- The Kleihauer-Betke Blood Test detects fetal red blood cells in a pregnant woman or a woman who has recently delivered. It is performed as follows:
- Step 1: The mother’s blood is treated with acid, which destroys the acid-sensitive maternal hemoglobin (a protein abundant in red blood cells) while leaving fetal acid-resistant hemoglobin intact
- Step 2: A stain is added to expose the infant hemoglobin
- Step 3: The number of fetal red blood cells are counted, then divided by the number of maternal red blood cells, and the result is divided by 10,000 and expressed as fetal bleed (in milliliters)
What are the Clinical Indications for performing the Kleihauer-Betke Blood Test?
Following are the clinical indications for performing the Kleihauer-Betke Blood Test:
- Infant death
- Anemic newborn
- Excessive bleeding during birth of a child
- Abruption of placenta during child pregnancy
- Any clinical condition where a healthcare provider suspects a fetal-maternal hemorrhage may have occurred during pregnancy
How is the Specimen Collected for Kleihauer-Betke Blood Test?
Following is the specimen collection process for Kleihauer-Betke Blood Test:
Sample required: Blood
Process of obtaining a blood sample in adults:
- A band is wrapped around the arm, 3-4 inches above the collection site (superficial vein that lies within the elbow pit)
- The site is cleaned with 70% alcohol in an outward spiral, away from the zone of needle insertion
- The needle cap is removed and is held in line with the vein, pulling the skin tight
- With a small and quick thrust, the vein is penetrated using the needle
- The required amount of blood sample is collected by pulling the plunger of the syringe out slowly
- The wrap band is removed, gauze is placed on the collection site, and the needle is removed
- The blood is immediately transferred into the blood container, which has the appropriate preservative/clot activator/anti-coagulant
- The syringe and the needle are disposed into the appropriate “sharp container” for safe and hygienic disposal
Preparation required: No special preparation is needed prior to the test.
What is the Significance of the Kleihauer-Betke Blood Test Result?
- Detection of fetal red blood cells in maternal blood means a positive result for the Kleihauer-Betke Blood Test. This may point to a diagnosis of fetal-maternal hemorrhage (FMH)
The laboratory test results are NOT to be interpreted as results of a "stand-alone" test. The test results have to be interpreted after correlating with suitable clinical findings and additional supplemental tests/information. Your healthcare providers will explain the meaning of your tests results, based on the overall clinical scenario.

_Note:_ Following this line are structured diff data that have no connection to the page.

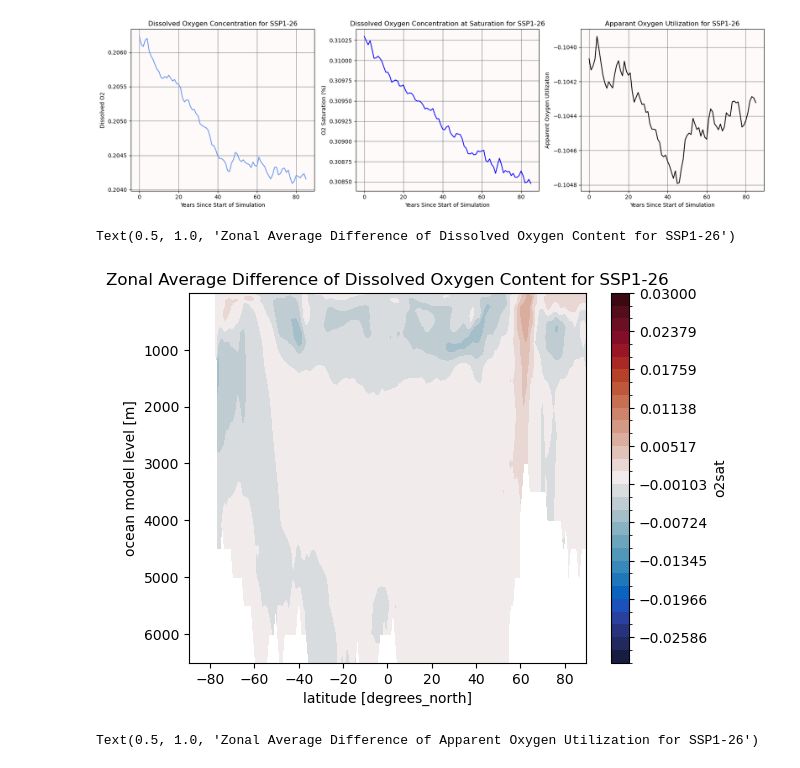
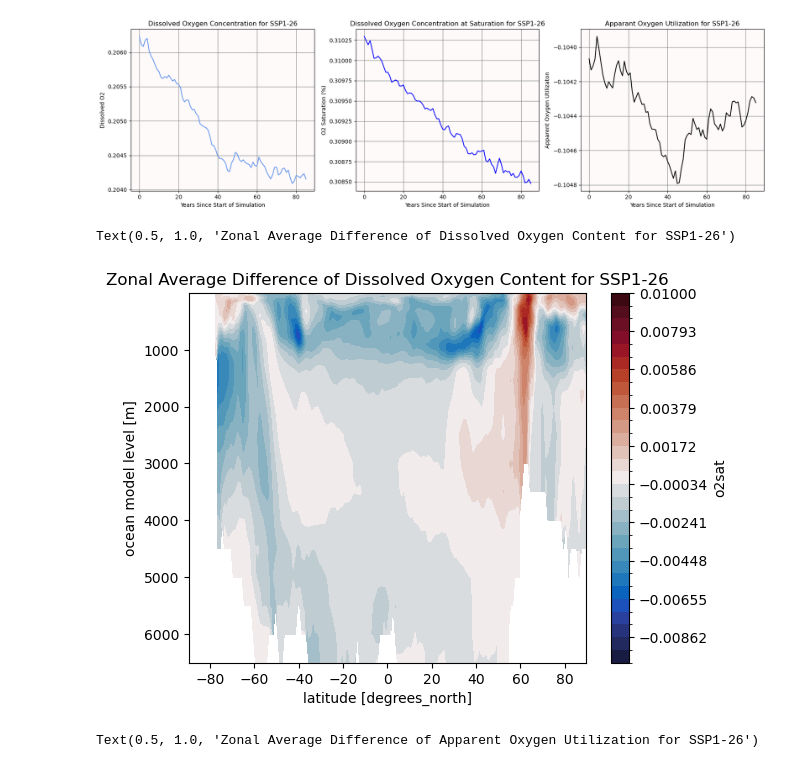
Before and after one commit to EES-3506-5506/final_holtzman, a Jupyter notebook: notebooks/Datasets.ipynb, the cells around one changed output. Cells and saved outputs as stored; diff of their text form; code cells hidden in the pictures.

```diff
--- a/notebooks/Datasets.ipynb
+++ b/notebooks/Datasets.ipynb
@@ -572,11 +572,11 @@ diff_AOU_SSP126=(AOU.sel(time=slice('2081-01-16','2100-12-16')).mean(dim='time')
     AOU.sel(time=slice('2015-01-16','2025-12-16')).mean(dim='time'))
 # %%
 zd_126_02sat= diff_O2sat_SSP126.mean(dim='longitude').plot.contourf(
-    cmap=cmocean.cm.balance, yincrease=False, vmin=-0.03,vmax=0.03, levels=30)
+    cmap=cmocean.cm.balance, yincrease=False, vmin=-0.01,vmax=0.01, levels=30)
 plt.title('Zonal Average Difference of Dissolved Oxygen Content for SSP1-26')
 # %% [output]
 Text(0.5, 1.0, 'Zonal Average Difference of Dissolved Oxygen Content for SSP1-26')
-[figure, old version]
+[figure, new version]
 # %%
 zd_126_AOU= diff_AOU_SSP126.mean(dim='longitude').plot.contourf(
     cmap=cmocean.cm.balance, yincrease=False, vmin=-0.03,vmax=0.03, levels=30)
```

Additional and Relevant Useful Information:
- Certain factors interfere with the results of the Kleihauer-Betke Blood Test. These include leukemias and myelodysplastic syndromes, which may increase the level of fetal-type red blood cells
Certain medications that you may be currently taking may influence the outcome of the test. Hence, it is important to inform your healthcare provider, the complete list of medications (including any herbal supplements) you are currently taking. This will help the healthcare provider interpret your test results more accurately and avoid unnecessary chances of a misdiagnosis.
What are some Useful Resources for Additional Information?
Please visit our Laboratory Procedures Center for more physician-approved health information:
References and Information Sources used for the Article:
Kee, J. L. (2010). Laboratory and diagnostic tests with nursing implications (8th ed.). Upper Saddle River, NJ: Pearson.
Martini, F., Nath, J. L., & Bartholomew, E. F. (2012). Fundamentals of anatomy & physiology (9th ed.). San Francisco: Benjamin Cummings.
Solomonia, N. (2011). Fetal-maternal hemorrhage: A case and literature review. American Journal of Perinatology Reports, 2(1), 7-14.
Williamson, M. A., Snyder, L. M., & Wallach, J. B. (2011). Wallach's interpretation of diagnostic tests (9th ed.). Philadelphia: Wolters Kluwer/Lippincott Williams & Wilkins.
Helpful Peer-Reviewed Medical Articles:
Atkinson, A. L., Santolaya-Forgas, J., Matta, P., Canterino, J., & Oyelese, Y. (2015). The sensitivity of the Kleihauer–Betke test for placental abruption. Journal of Obstetrics and Gynaecology, 35(2), 139-141.
Mittal, K., Marwaha, N., Kumar, P., Saha, S. C., & Thakral, B. (2013). Comparison of estimation of volume of fetomaternal hemorrhage using Kleihauer-Betke test and microcolumn gel method in D-negative nonisoimmunized mothers. 110 REVIEW, 29(3), 105.
Donnelly, J. C., Cooley, S. M., Doyle, A., Murphy, D., Corcoran, D., Kumpel, B., & Áinle, F. N. (2014). False positive Kleihauer–Betke (acid elution) test caused by elevated maternal fetal haemoglobin F cells. European Journal of Obstetrics and Gynecology and Reproductive Biology, 172, 136-137.
Gieleżynska, A., Stachurska, A., Fabijańska-Mitek, J., Dębska, M., Burzynska, B., Rawa, K., & Pawlik, K. (2014). Feto-maternal haemorrhage assessment in a woman with a large population of red blood cells containing fetal haemoglobin. Ginekologia polska, 85(8), 614-618.
Soothill, P. W., Finning, K., Latham, T., Wreford‐Bush, T., Ford, J., & Daniels, G. (2015). Use of cffDNA to avoid administration of anti‐D to pregnant women when the fetus is RhD‐negative: implementation in the NHS. BJOG: An International Journal of Obstetrics & Gynaecology, 122(12), 1682-1686.
Reis, I., Sousa, L., Rasteiro, C., Rodrigues, C., & Teles, T. (2015). Fetomaternal Hemorrhage: A Review after a Case Report. J Preg Child Health, 2(197), 2.
Kadooka, M., Kato, H., Kato, A., Ibara, S., Minakami, H., & Maruyama, Y. (2014). Effect of neonatal hemoglobin concentration on long-term outcome of infants affected by fetomaternal hemorrhage. Early human development, 90(9), 431-434.
Lim, C. L., & Soh, M. D. (2014). Finding foetal erythrocytes in maternal peripheral blood.